Review by Michael Bryant
Through the narrow lens of time, we the living view what is perceived as reality, a universe of energy and matter with unbreakable laws governing its expansion and development. Everything is accounted for and measurable. Substance is finite, nothing is created or destroyed; all is merely changing form. All matter has a knowable mass and density.
The dead know better. They know of the overlaps. The points on the continuum where universes collide, where volume exceeds the measured limits of its container, where matter and energy cease to change form and vanish from the cosmos, and substances unyielding to Newtonian laws seep through. And they know of the sixth ocean. An ocean yet unborn which walks the Earth in unassuming form, and will drown this world in a flood of unreality.

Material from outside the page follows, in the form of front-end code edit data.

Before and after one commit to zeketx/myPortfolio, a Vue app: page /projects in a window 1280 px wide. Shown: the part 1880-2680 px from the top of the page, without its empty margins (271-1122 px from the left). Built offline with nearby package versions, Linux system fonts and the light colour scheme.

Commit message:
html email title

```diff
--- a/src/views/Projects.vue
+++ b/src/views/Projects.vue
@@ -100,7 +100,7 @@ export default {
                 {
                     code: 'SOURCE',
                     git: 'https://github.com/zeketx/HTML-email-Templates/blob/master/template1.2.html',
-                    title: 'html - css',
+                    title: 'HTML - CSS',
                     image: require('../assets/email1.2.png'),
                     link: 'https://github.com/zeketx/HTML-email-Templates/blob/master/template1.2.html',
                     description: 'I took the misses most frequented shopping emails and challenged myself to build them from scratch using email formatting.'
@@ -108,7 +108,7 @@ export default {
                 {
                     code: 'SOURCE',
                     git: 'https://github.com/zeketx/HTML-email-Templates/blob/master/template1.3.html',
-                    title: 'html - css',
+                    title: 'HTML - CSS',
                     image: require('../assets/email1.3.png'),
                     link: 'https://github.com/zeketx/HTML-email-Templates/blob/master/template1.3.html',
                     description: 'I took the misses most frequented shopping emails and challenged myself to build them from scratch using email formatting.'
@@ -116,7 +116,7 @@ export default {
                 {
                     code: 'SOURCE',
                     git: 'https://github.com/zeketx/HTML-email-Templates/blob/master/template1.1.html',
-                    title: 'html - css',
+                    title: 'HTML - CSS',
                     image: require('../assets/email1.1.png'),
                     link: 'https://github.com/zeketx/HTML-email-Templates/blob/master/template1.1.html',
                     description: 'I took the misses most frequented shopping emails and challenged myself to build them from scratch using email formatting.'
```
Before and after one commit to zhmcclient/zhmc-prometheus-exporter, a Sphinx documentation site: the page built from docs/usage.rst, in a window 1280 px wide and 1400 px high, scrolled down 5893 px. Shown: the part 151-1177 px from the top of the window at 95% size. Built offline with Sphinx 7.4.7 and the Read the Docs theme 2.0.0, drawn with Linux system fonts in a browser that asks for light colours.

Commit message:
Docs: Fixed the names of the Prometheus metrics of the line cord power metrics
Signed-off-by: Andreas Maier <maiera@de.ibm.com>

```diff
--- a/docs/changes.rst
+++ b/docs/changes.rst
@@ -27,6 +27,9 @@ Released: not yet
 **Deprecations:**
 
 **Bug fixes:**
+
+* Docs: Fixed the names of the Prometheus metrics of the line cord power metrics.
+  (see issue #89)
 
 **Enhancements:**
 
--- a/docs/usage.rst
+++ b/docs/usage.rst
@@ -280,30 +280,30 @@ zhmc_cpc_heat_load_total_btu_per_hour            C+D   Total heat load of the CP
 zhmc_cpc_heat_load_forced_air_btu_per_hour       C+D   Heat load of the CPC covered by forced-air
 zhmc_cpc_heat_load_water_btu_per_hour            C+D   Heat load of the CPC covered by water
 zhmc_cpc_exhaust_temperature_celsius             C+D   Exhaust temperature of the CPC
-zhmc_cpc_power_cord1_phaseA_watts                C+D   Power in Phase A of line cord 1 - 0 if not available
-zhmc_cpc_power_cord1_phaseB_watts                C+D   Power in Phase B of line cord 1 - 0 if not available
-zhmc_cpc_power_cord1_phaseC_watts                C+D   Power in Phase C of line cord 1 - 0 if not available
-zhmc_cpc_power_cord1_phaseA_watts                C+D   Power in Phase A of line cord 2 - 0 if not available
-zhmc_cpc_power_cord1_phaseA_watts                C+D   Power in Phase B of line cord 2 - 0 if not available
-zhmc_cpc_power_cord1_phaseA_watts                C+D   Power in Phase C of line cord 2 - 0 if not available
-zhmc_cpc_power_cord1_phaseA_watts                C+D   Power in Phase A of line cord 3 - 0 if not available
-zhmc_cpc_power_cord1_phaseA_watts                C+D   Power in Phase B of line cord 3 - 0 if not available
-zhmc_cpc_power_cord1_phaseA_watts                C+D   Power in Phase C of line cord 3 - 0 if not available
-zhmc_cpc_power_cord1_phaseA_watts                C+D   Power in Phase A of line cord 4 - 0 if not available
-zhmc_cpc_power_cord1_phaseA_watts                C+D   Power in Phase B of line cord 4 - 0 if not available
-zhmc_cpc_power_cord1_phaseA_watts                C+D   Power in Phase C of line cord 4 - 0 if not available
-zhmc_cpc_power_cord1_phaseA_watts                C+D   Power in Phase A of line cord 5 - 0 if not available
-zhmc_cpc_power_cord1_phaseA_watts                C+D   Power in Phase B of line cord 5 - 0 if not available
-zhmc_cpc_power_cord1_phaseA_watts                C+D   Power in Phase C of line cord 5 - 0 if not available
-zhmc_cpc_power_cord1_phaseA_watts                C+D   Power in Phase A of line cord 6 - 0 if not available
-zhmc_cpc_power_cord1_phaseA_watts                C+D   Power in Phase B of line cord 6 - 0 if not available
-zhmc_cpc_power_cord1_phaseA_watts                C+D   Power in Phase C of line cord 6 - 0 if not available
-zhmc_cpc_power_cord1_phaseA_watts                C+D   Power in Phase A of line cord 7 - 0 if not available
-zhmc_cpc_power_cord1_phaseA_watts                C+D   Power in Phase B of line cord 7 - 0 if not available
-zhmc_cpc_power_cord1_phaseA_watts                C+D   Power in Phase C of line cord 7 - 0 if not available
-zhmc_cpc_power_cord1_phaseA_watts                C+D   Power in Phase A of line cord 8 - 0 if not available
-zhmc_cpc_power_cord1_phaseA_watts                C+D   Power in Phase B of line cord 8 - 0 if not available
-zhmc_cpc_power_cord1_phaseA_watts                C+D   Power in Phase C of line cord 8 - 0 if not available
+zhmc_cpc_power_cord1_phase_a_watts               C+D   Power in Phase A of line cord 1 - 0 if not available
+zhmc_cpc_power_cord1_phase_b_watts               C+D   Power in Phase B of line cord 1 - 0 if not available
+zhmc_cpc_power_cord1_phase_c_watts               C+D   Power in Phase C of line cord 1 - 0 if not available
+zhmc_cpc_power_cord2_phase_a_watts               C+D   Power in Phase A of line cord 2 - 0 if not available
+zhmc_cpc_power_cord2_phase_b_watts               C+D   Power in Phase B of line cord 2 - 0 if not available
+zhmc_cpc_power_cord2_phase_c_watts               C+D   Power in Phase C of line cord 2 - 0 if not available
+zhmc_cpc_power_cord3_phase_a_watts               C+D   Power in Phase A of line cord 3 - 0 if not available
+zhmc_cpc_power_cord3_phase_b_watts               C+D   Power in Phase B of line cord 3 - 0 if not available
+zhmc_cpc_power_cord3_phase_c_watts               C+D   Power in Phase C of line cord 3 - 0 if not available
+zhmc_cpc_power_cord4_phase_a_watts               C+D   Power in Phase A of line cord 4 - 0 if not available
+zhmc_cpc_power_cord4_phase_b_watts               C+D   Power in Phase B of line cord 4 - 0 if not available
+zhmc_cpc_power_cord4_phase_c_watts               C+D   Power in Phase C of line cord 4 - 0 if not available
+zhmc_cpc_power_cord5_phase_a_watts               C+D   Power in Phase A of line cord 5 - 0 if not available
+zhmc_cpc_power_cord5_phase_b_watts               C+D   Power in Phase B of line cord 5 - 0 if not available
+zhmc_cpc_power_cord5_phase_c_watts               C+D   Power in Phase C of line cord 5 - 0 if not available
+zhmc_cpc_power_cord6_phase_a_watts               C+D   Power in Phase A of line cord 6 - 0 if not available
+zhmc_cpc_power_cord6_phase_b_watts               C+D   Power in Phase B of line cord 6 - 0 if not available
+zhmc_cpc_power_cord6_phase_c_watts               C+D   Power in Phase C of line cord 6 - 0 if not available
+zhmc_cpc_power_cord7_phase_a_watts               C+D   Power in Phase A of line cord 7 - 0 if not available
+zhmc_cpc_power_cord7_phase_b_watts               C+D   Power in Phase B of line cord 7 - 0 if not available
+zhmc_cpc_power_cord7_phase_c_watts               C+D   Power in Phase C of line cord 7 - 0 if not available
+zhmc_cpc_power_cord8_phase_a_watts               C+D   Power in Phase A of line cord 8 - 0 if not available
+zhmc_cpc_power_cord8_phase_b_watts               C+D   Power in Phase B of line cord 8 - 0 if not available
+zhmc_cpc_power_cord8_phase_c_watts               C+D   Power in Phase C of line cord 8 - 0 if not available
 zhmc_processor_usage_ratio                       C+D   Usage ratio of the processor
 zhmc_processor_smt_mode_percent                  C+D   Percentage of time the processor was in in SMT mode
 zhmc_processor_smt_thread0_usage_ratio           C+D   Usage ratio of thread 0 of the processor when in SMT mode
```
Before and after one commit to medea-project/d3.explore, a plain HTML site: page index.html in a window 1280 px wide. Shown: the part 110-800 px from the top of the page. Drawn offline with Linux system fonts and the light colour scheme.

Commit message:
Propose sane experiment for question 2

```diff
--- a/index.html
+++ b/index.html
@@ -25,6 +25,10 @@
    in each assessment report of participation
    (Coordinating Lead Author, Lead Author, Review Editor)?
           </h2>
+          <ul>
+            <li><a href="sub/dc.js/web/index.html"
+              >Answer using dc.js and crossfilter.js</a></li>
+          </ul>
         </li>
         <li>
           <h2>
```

The Sea of Ash by Scott Thomas combines imaginative genius with a faux-classical prose style, producing an effect of eldritch atmosphere in a compelling and engaging narrative. A former educator-turned-rare book collector gives his account of journeying in the footsteps of Doctor Albert Pond, whose posthumously-published journal has become a valued collector’s item for the supernaturally inclined. A pilgrimage of history turns to a hideous adventure as our narrator finds himself pitted against the same celestial menace that Dr. Pond faced before his abrupt disappearance. With his life (and possibly the world) at stake, he must consult with phantasmal powers to battle the forces of the sixth ocean.
A deep tale of cosmic terror, The Sea of Ash balances the ghoulishly macabre with a whimsical playfulness as we are treated to scenes that are both deeply horrifying and awkwardly humorous. Incorporating elements of metaphysical science, body horror, investigative occultism, with a sprinkling of architecture porn, Thomas wraps his epic through the aeons in the ambience of necromantic New England.
My only complaint would be that I absolutely flew through this book and was done with it too soon, but the defining trait of a great storyteller is leaving the audience wanting more.
5/5 Trilobite-Shaped Teeth